● **Task objective**
Write out each record in full and exactly as given. Skip any pictures.

*** Opening of Input material ***

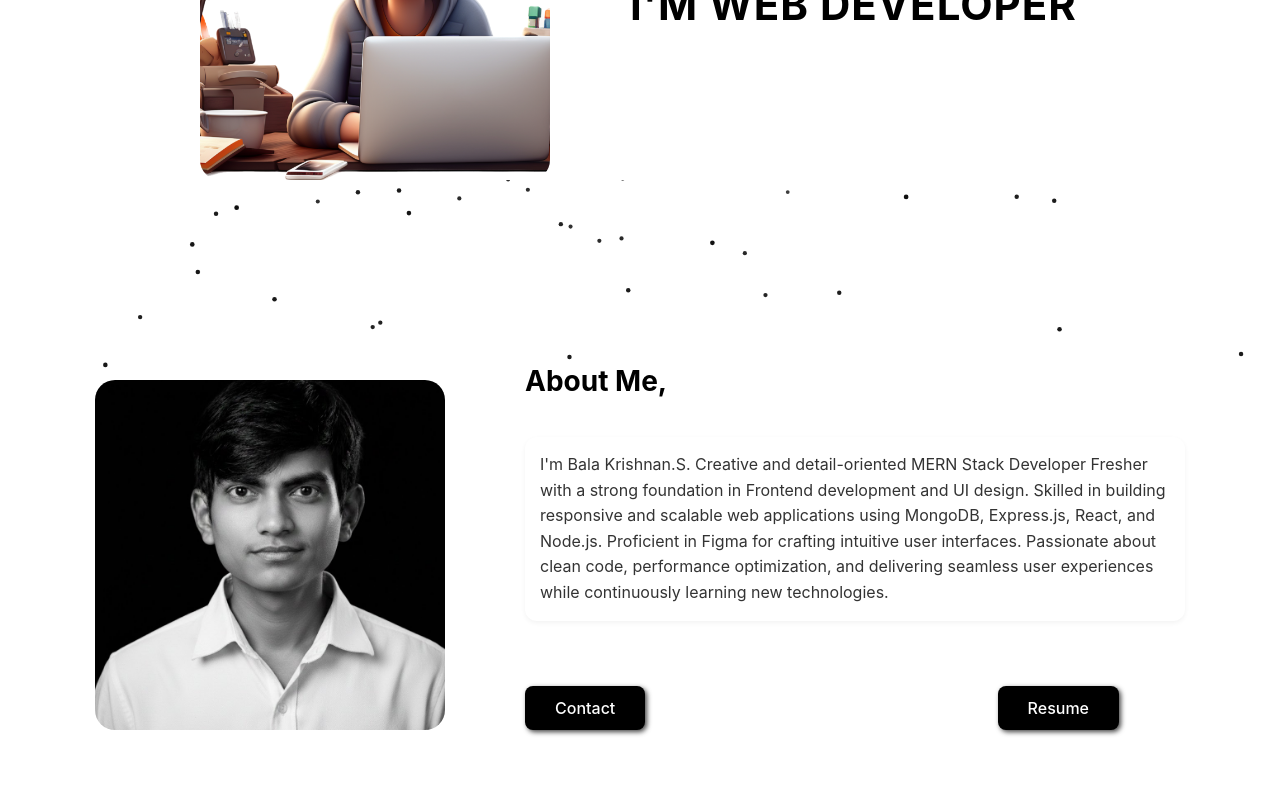
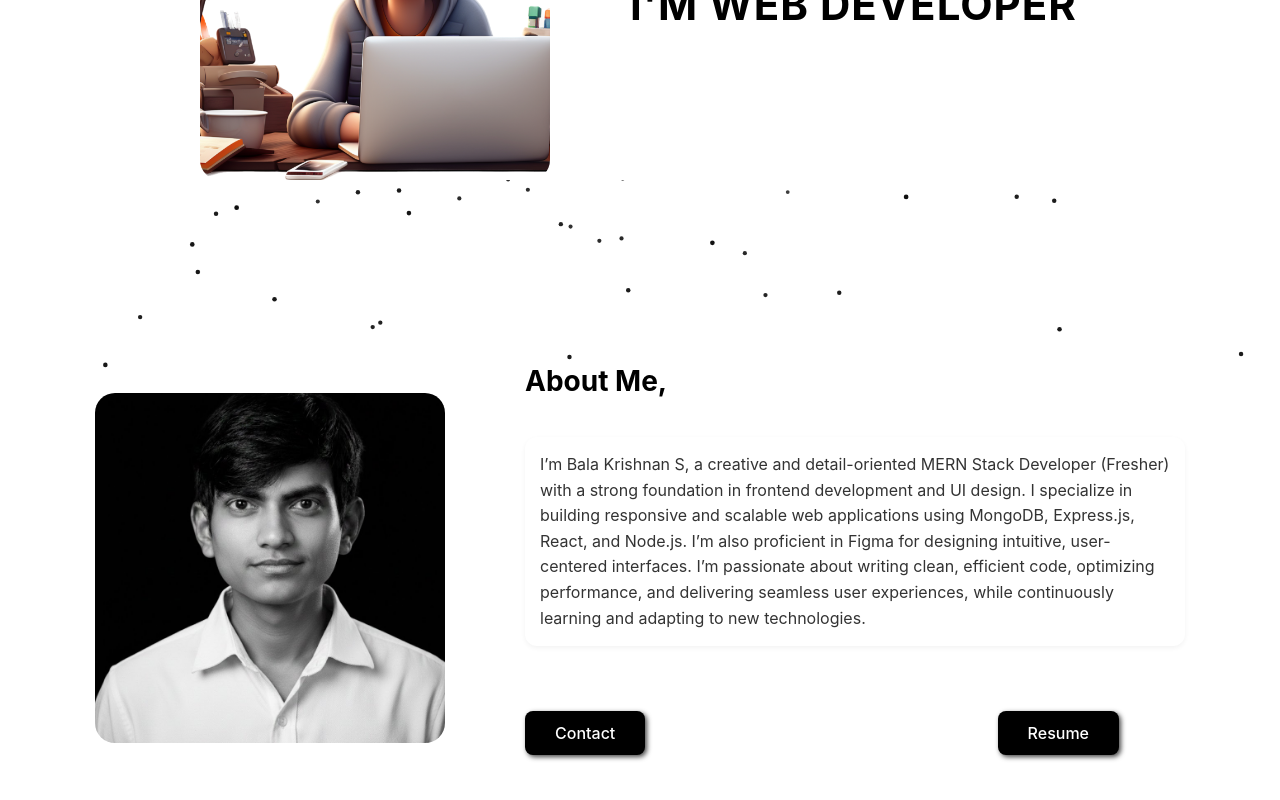
Before and after one commit to BALA-KRISHNAN004/Portfolio, a React (Vite) app: page / in a window 1280 px wide. Shown: the part 370-1170 px from the top of the page. Built offline with nearby package versions, Linux system fonts and the light colour scheme.

Commit message:
add file

```diff
--- a/src/components/About.jsx
+++ b/src/components/About.jsx
@@ -17,10 +17,7 @@ const About = ({ onContactClick }) => {
 
           <div className="about-box">
             <p>
-              I'm Bala Krishnan.S. Creative and detail-oriented MERN Stack Developer Fresher with a strong foundation in Frontend development and
-UI design. Skilled in building responsive and scalable web applications using MongoDB, Express.js, React, and Node.js.
-Proficient in Figma for crafting intuitive user interfaces. Passionate about clean code, performance optimization, and
-delivering seamless user experiences while continuously learning new technologies.
+              I’m Bala Krishnan S, a creative and detail-oriented MERN Stack Developer (Fresher) with a strong foundation in frontend development and UI design. I specialize in building responsive and scalable web applications using MongoDB, Express.js, React, and Node.js. I’m also proficient in Figma for designing intuitive, user-centered interfaces. I’m passionate about writing clean, efficient code, optimizing performance, and delivering seamless user experiences, while continuously learning and adapting to new technologies.
             </p>
           </div>
 
```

*** Close of Input material ***

● **Output of the exercise**
Before and after one commit to BALA-KRISHNAN004/Portfolio, a React (Vite) app: page / in a window 1280 px wide. Shown: the part 370-1170 px from the top of the page. Built offline with nearby package versions, Linux system fonts and the light colour scheme.

Commit message:
add file

```diff
--- a/src/components/About.jsx
+++ b/src/components/About.jsx
@@ -17,10 +17,7 @@ const About = ({ onContactClick }) => {
 
           <div className="about-box">
             <p>
-              I'm Bala Krishnan.S. Creative and detail-oriented MERN Stack Developer Fresher with a strong foundation in Frontend development and
-UI design. Skilled in building responsive and scalable web applications using MongoDB, Express.js, React, and Node.js.
-Proficient in Figma for crafting intuitive user interfaces. Passionate about clean code, performance optimization, and
-delivering seamless user experiences while continuously learning new technologies.
+              I’m Bala Krishnan S, a creative and detail-oriented MERN Stack Developer (Fresher) with a strong foundation in frontend development and UI design. I specialize in building responsive and scalable web applications using MongoDB, Express.js, React, and Node.js. I’m also proficient in Figma for designing intuitive, user-centered interfaces. I’m passionate about writing clean, efficient code, optimizing performance, and delivering seamless user experiences, while continuously learning and adapting to new technologies.
             </p>
           </div>
 
```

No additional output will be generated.